8:45 AM MST, Sunday, December 23, 2018

The main considerations for the weather over the next week are:

  1. Dry weather is expected for the eastern foothills and plains through Christmas afternoon (snow on Christmas Eve over the mountains and high passes).
  2. A period of colder & unsettled weather is likely Wednesday to Saturday (and maybe through New Years Day).
  3. A major snowstorm for the Front Range region the day after Christmas is unlikely, but there will probably be a couple minor snowfalls beginning the 26th.

Now through Christmas

A weak Pacific storm moving through the central Rockies on Christmas Eve will have little impact on the weather of the eastern foothills and plains. In fact Christmas Eve may be the milder of the next 7 days for the Front Range region. For the West Slope, areas of light snow are likely on Christmas Eve, with some moderate amounts of 6-10 inches at the high passes. Drier weather is expected on Christmas in the mountains.

After Christmas

A large but not particularly strong storm system is expected to move south of Colorado on the 26th. It is forecast to have a north-south orientation which results mainly southerly winds at first and then switching mainly to northerly. The result is very little easterly “upslope” flow that is more conducive to snow.  So right now the expectation is for minor snowfall and colder temperatures for the Front Range region on Wednesday or Wednesday night.

 

Farther east on the high plains (around the Nebraska and northwest Kansas border) a period of heavier snow and wind is more likely late Wednesday or Wednesday night which could make travel difficult. There may even be some rain or sleet at the start.

 

Another cold front and round of widespread clouds and snow appears to be on the way for the late Thursday through early Saturday period.

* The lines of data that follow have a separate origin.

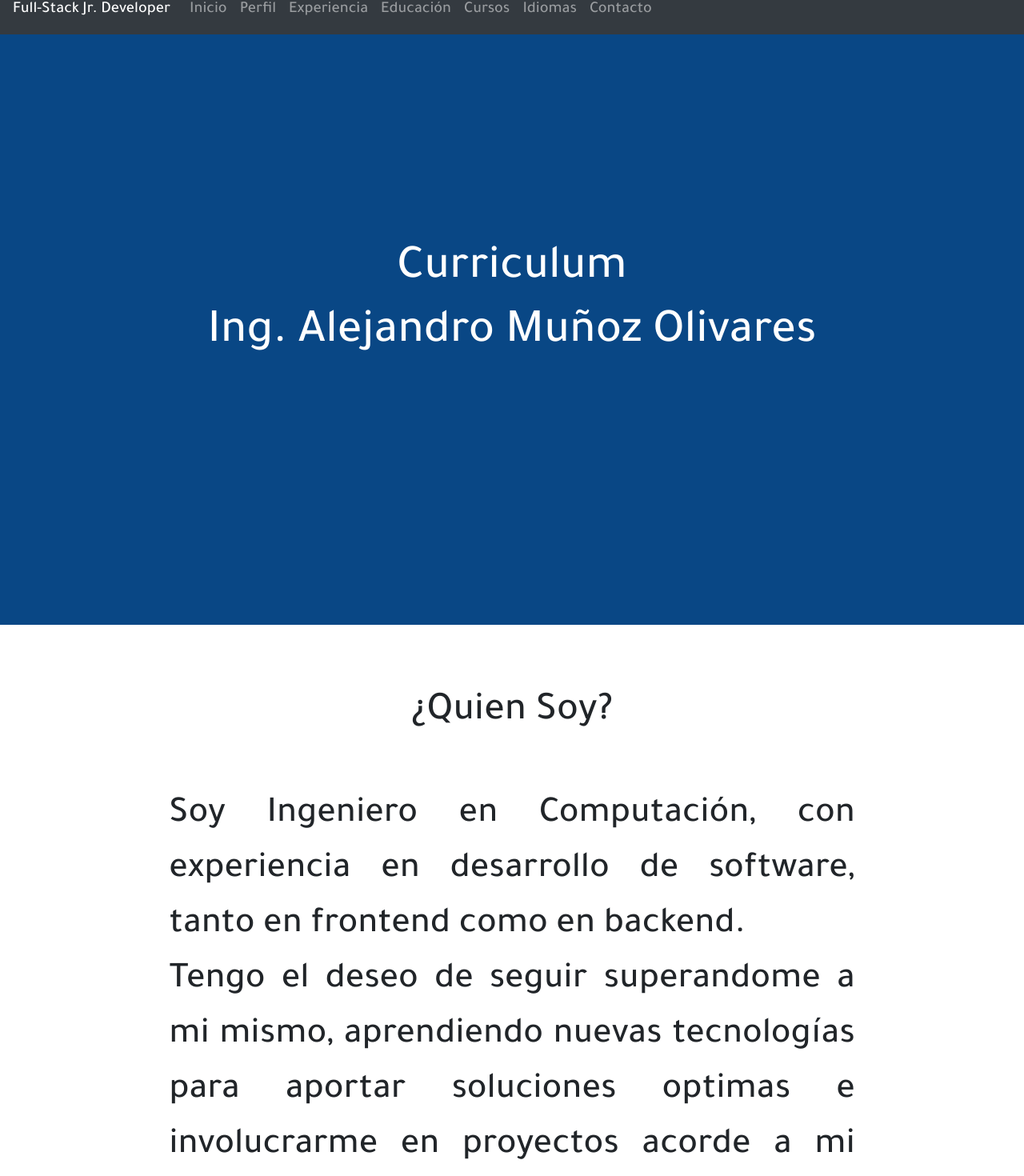
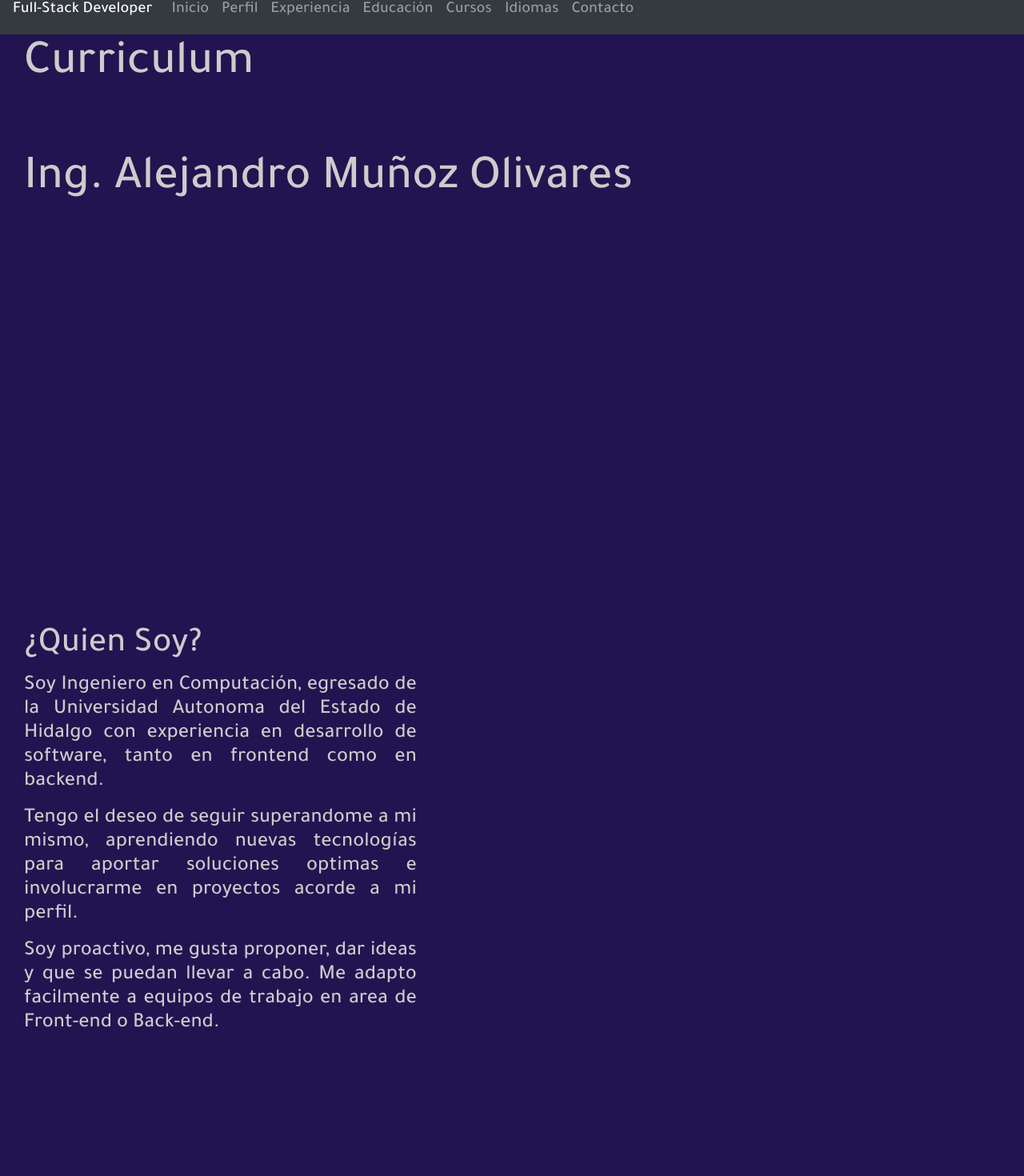
Before and after one commit to alexolivares9211/curriculum, a React (Create React App) app: page / in a window 1280 px wide. Shown: the part 19-1489 px from the top of the page at 80% size. Built offline with nearby package versions, Linux system fonts and the light colour scheme.

Commit message:
refractor style

```diff
--- a/src/App.css
+++ b/src/App.css
@@ -2,52 +2,34 @@ body, #root {
     width: 100%;
     font-family: 'Tajawal', sans-serif;
     font-size: 20px;
+    background-color: #221450;
+    color: #cccccc;
 }
 
 html {
     scroll-behavior: smooth;
 }
 
-.header-container {
-    display: flex;
-    height: 100vh;
-    align-items: center;
-    justify-content: center;
-    flex-direction: column;
-}
-.sections-container {
-    height: 100vh;
-    display: flex;
-    justify-content: center;
-    align-content: center;
+.title-header {
+    font-size:  3em !important;
+    margin-top: 8vh;
 }
 
-.container-fluid {
-    padding: 0 !important;
+.title-sections {
+    font-size: 2.2em;
+    text-align: left;
+}
+
+.second-p-about {
+    margin-bottom: 200px;
+}
+
+p {
+    font-size: 1.3em;
+    line-height: 30px;
+    text-align: justify;
 }
 
 #home {
-    background-color: #094785;
+    height: 100vh;
 }
-
-.title-header {
-    font-size:  3em !important;
-    color: white;
-}
-
-.title-sections {
-    font-size: 2.5em;
-    margin-top: 10vh;
-    text-align: center;
-}
-
-.col-1 {
-    height: 20%;
-}
-
-.sections-container p {
-    width: 67%;
-    font-size: 2.3em;
-    text-align: justify;
-    margin: auto;
-}
--- a/src/components/AboutComponent.js
+++ b/src/components/AboutComponent.js
@@ -5,23 +5,35 @@ class AboutComponent extends Component {
   render() {
     return (
       <Container fluid className="sections-container" id="about">
-                <Row noGutters xl={1}>
-                    <Col className="col-1"><h1 className="title-sections">¿Quien Soy?</h1></Col>
+        <Row>
+          <Col><h1 className="title-sections">¿Quien Soy?</h1></Col>
+        </Row>
 
-                    <Col className="col-2" xl="auto">
-                        {/* <p className="pp">
-                            Me considero una persona responsable, con iniciativa
-                            y con facilidad para integrarme a un equipo de trabajo,
-                            con liderazgo y honestidad para cumplir los objetivos
-                            asignados.
-                        </p> */}
-                        <p className="pp">
-                            Soy Ingeniero en Computación, con experiencia en desarrollo de software,
+        <Row>
+          <Col xl={5}>
+            <p>
+              Soy Ingeniero en Computación, egresado de la
+              Universidad Autonoma del Estado de Hidalgo
+              con experiencia en desarrollo de software,
               tanto en frontend como en backend.
             </p>
-                        <p className="pp">
+          </Col>
+        </Row>
+
+        <Row>
+          <Col xl={5}>
+            <p>
               Tengo el deseo de seguir superandome a mi mismo, aprendiendo nuevas tecnologías
               para aportar soluciones optimas e involucrarme en proyectos acorde a mi perfil.
+            </p>
+          </Col>
+        </Row>
+
+        <Row>
+          <Col xl={5}>
+            <p className="second-p-about">
+              Soy proactivo, me gusta proponer, dar ideas y que se puedan llevar a cabo. Me adapto facilmente a
+              equipos de trabajo en area de Front-end o Back-end.
             </p>
           </Col>
         </Row>
--- a/src/components/HeaderComponent.js
+++ b/src/components/HeaderComponent.js
@@ -1,14 +1,18 @@
 import React from 'react';
-import {Container} from 'react-bootstrap';
+import {Col, Container, Row} from 'react-bootstrap';
 
 const HeaderComponent = () => {
 
-    return (
-        <Container fluid className="header-container" id="home">
-            <h1 className="title-header">Curriculum</h1>
-            <h1 className="title-header">Ing. Alejandro Muñoz Olivares</h1>
-        </Container>
-    );
+  return (
+    <Container fluid id="home">
+      <Row>
+        <Col><h1 className="title-header">Curriculum</h1></Col>
+      </Row>
+      <Row>
+        <Col><h1 className="title-header">Ing. Alejandro Muñoz Olivares</h1></Col>
+      </Row>
+    </Container>
+  );
 };
 
 export default HeaderComponent;
--- a/src/components/LanguagesComponent.js
+++ b/src/components/LanguagesComponent.js
@@ -1,11 +1,19 @@
 import React, {Component} from 'react';
-import {Container} from "react-bootstrap";
+import {Col, Container, ProgressBar, Row} from "react-bootstrap";
 
 class LanguagesComponent extends Component {
   render() {
     return (
       <Container fluid className="sections-container" id="languages">
+        <Row>
           <h1 className="title-sections">Idiomas</h1>
+          <Col>
+            Español
+          </Col>
+          <Col xl={6}>
+            <ProgressBar now={100} label={`${100}%`} />
+          </Col>
+        </Row>
       </Container>
     );
   }
--- a/src/components/NavComponent.js
+++ b/src/components/NavComponent.js
@@ -7,7 +7,7 @@ class NavComponent extends Component {
         return (
             <>
                 <Navbar bg="dark" variant="dark" fixed="top">
-                    <Navbar.Brand href="#home">Full-Stack Jr. Developer</Navbar.Brand>
+                    <Navbar.Brand href="#home">Full-Stack Developer</Navbar.Brand>
                     <Nav className="mr-auto">
                         <Nav.Link href="#home">Inicio</Nav.Link>
                         <Nav.Link href="#about">Perfil</Nav.Link>
```
Lines whose indentation alone changed are shown as unchanged.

Winter Solstice today, winter weather next week

6 AM MST, Friday, December 21, 2018

The winter solstice occurs today at 3:23 PM MST, but it won’t feel a lot like winter. Today should feature above-average temperatures with some gusty chinook wind at times.

Christmas weekend

Some minor snowfall is expected for the mountains tonight into early Saturday. For the eastern foothills and plains some clouds and localized light snow might occur Saturday morning. Most areas will probably stay dry, and where it does snow it would be minor. Cooler temperatures, more typical of this time of year, are expected Saturday and Sunday.

Other than that small chance for light snow or flurries Saturday morning, dry weather is likely through Christmas morning for the eastern foothills and plains, along with slightly milder temperatures by Christmas Eve. There may be some minor snowfall again in the mountains and high passes on Christmas Eve. The next storm system that may bring widespread snow across the region is due late on Christmas Day or overnight.

Wintry weather pattern by Wednesday

A switch to colder than average weather is likely to begin late Tuesday (Christmas Day) or early Wednesday and last until the next weekend. It look like clouds and snow may usher in that cold period by Wednesday morning (possibly as early as Tuesday afternoon). The magnitude and timing of the snow will need to be updated as we get closer. For now, be prepared for some wintry travel after Christmas, but generally good travel weather in the local region before Christmas.

Brief cool snap, the mild again; Geminid meteor shower Thursday night

6 AM MST, Wednesday, December 12, 2018

The weather

A cold front later today will bring in a day of cooler weather before mild weather returns on Friday. Some light snow amounts are likely in the mountains this evening, but for the eastern foothills and plains little or no snow is expected. Other than the brief cool down to near average temperatures tonight and Thursday, the next week is likely to see mainly dry weather with above average temperatures throughout the region. Gusty winds are likely to develop today ahead of and following the front.

 

Geminid meteor shower

The Geminids, on the night of December 13-14th, are one of the two best meteor showers of the year (the other being the Perseids in mid August). This year the half-moon will set before midnight, so the best time to watch is between midnight and daybreak. The chance for clear skies is good, but we always have to watch for the development of high level ice crystal clouds along and just downwind of the high mountains.